The following is a press release from the National Oceanic and Atmospheric Administration
The March-May spring season was the 36th coolest on record for the contiguous United States, according to an analysis by NOAA’s National Climatic Data Center in Asheville, N.C. Separately, last month ended as the 34th coolest May for the contiguous United States, based on records dating back to 1895.
The average spring temperature of 51.4 degrees F was 0.5 degree F below the 20th century average. The average May temperature of 60.3 degrees F was 0.7 degree F below the 20th century mean, based on preliminary data.
U.S. Temperature Highlights
- The March-May temperatures were cooler than average from the Northwest and extending throughout the central Plains and upper Mississippi Valley. In all, 19 states had a cooler-than-average spring.
- Twenty-five states were cooler than average for May. Pennsylvania was much cooler than average and ranked eighth coolest.
- The unusually cool temperatures kept the nation’s overall temperature-related residential energy demand for May above average. Based on NOAA’s Residential Energy Demand Temperature Index, contiguous U.S. temperature-related energy demand was approximately 3.5 percent above average in May, but near average for the spring season.
- Florida, Texas, and Washington were warmer than average for May.
U.S. Precipitation Highlights
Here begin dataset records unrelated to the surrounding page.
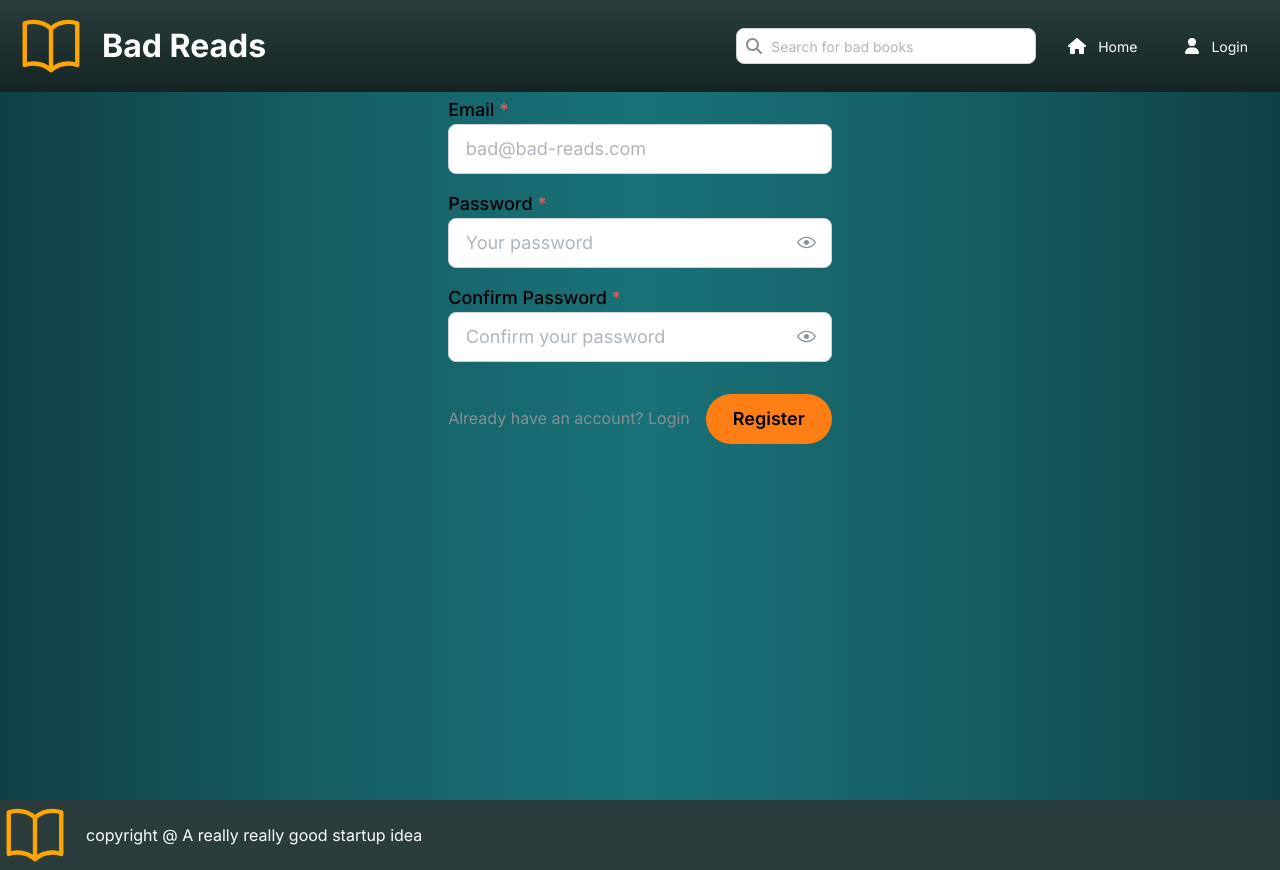
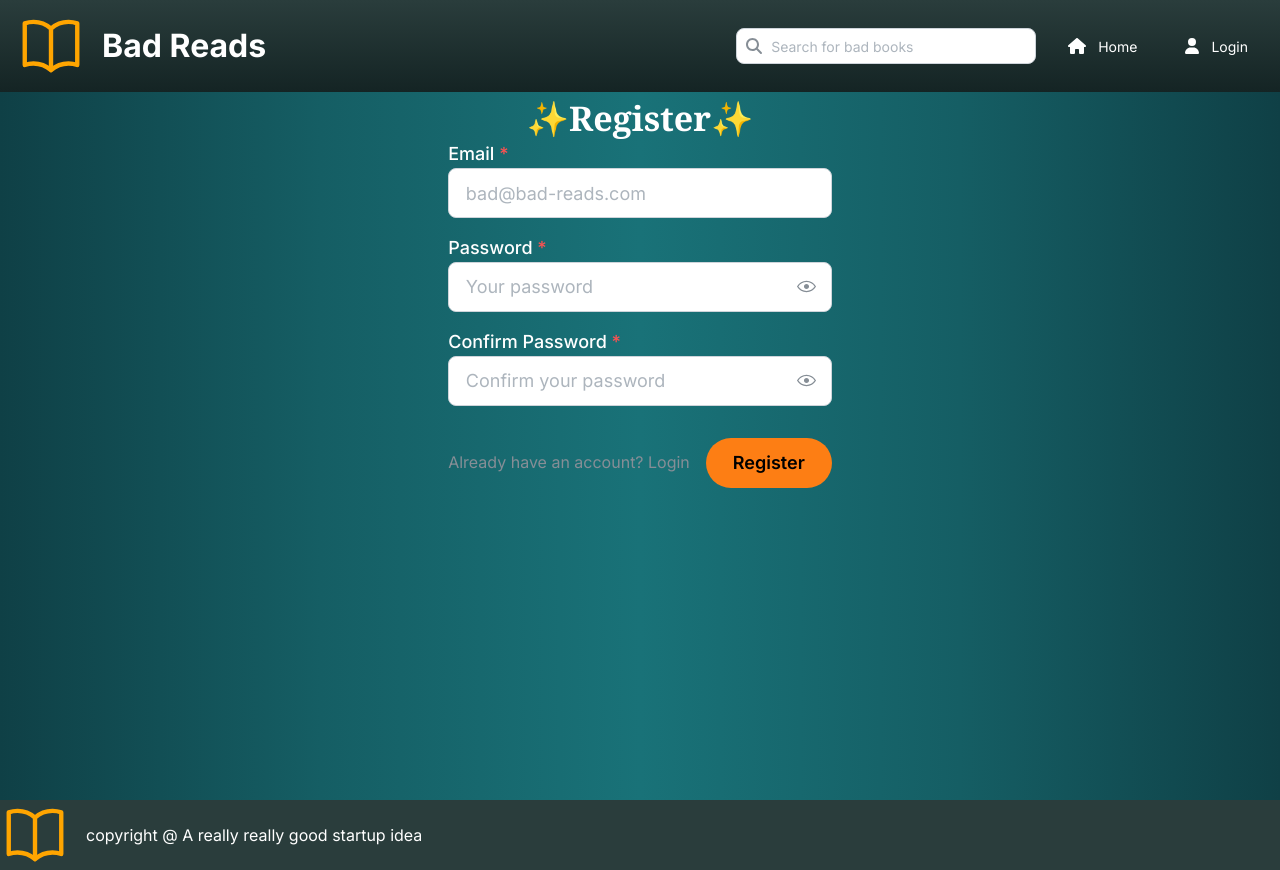
Before and after one commit to DTomusk/bad-reads, a React (Vite) app in the folder ui/: page /register in a window 1280 px wide. Built offline with nearby package versions, Linux system fonts and the light colour scheme; no server answers.

Commit message:
Set text to white and add title to AuthForm

```diff
--- a/ui/src/components/AuthForm.tsx
+++ b/ui/src/components/AuthForm.tsx
@@ -5,6 +5,7 @@ import {
   Button,
   Group,
   Anchor,
+  Title,
 } from "@mantine/core";
 import { useForm } from "@mantine/form";
 import { useNavigate } from "react-router-dom";
@@ -18,6 +19,7 @@ interface FormField {
 }
 
 interface AuthFormProps {
+  title: string;
   fields: FormField[];
   submitLabel: string;
   alternateLabel: string;
@@ -27,6 +29,7 @@ interface AuthFormProps {
 }
 
 export default function AuthForm({
+  title,
   fields,
   submitLabel,
   alternateLabel,
@@ -53,6 +56,9 @@ export default function AuthForm({
 
   return (
     <form onSubmit={form.onSubmit(handleSubmit)}>
+      <Title order={1} style={{ color: "var(--mantine-color-orange-filled)", textAlign: "center" }}>
+        {title}
+      </Title>
       <Stack>
         {fields.map((field) => {
           const InputComponent = field.type === "password" ? PasswordInput : TextInput;
--- a/ui/src/pages/Login.tsx
+++ b/ui/src/pages/Login.tsx
@@ -51,6 +51,7 @@ export default function Login() {
   return (
     <Center>
       <AuthForm
+        title="💅Welcome back💅"
         fields={fields}
         submitLabel="Login"
         alternateLabel="Don't have an account? Register"
--- a/ui/src/pages/Register.tsx
+++ b/ui/src/pages/Register.tsx
@@ -59,6 +59,7 @@ export default function Register() {
   return (
     <Center>
       <AuthForm
+        title="✨Register✨"
         fields={fields}
         submitLabel="Register"
         alternateLabel="Already have an account? Login"
--- a/ui/src/theme.ts
+++ b/ui/src/theme.ts
@@ -74,4 +74,21 @@ export const theme = createTheme({
   defaultRadius: 'md',
   black: '#000000',
   white: '#FFFFFF',
+  components: {
+    Text: {
+      defaultProps: {
+        c: '#FFFFFF',
+      },
+    },
+    Title: {
+      defaultProps: {
+        c: '#FFFFFF',
+      },
+    },
+    InputLabel: {
+      defaultProps: {
+        c: '#FFFFFF',
+      },
+    }
+  },
 });
```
- For the spring, Missouri had its fourth wettest, Arkansas its sixth wettest, Indiana and Iowa their eighth wettest and Illinois its 10th wettest. For May, Arizona, Maryland, and Nebraska were much wetter than average, with Nebraska ranking fourth wettest and Maryland fifth wettest on record.
- California had its driest spring on record, while Nevada and Utah had their 10th and 11th driest on record. For May, two states were much drier than average -- New Hampshire had its ninth driest May on record and Florida its 10th driest.
- Rainfall improved drought conditions across parts of the northern Rockies, but moderate-to-extreme drought continued throughout the Great Plains, Southeast, and Southwest. About 18 percent of the U.S. was classified in moderate-to-extreme drought at the end of May compared to 23 percent a month ago, based on the U.S. Drought Monitor.
- Several strong weather systems dumped heavy rains across parts of the central Plains, Ohio Valley, and mid-Atlantic states. In some areas, this pattern has continued for the last six months, with Missouri and Illinois having the wettest December-May on record. By the end of May, 24 percent of the contiguous U.S. was classified in moderate-to-extreme “wet spell” conditions compared to 16 percent six months ago, based on the Palmer Index.
The National Oceanic and Atmospheric Administration, an agency of the U.S. Commerce Department, is dedicated to enhancing economic security and national safety through the prediction and research of weather and climate-related events and information service delivery for transportation, and by providing environmental stewardship of our nation's coastal and marine resources. Through the emerging Global Earth Observation System of Systems (GEOSS), NOAA is working with its federal partners, more than 70 countries and the European Commission to develop a global monitoring network that is as integrated as the planet it observes, predicts and protects.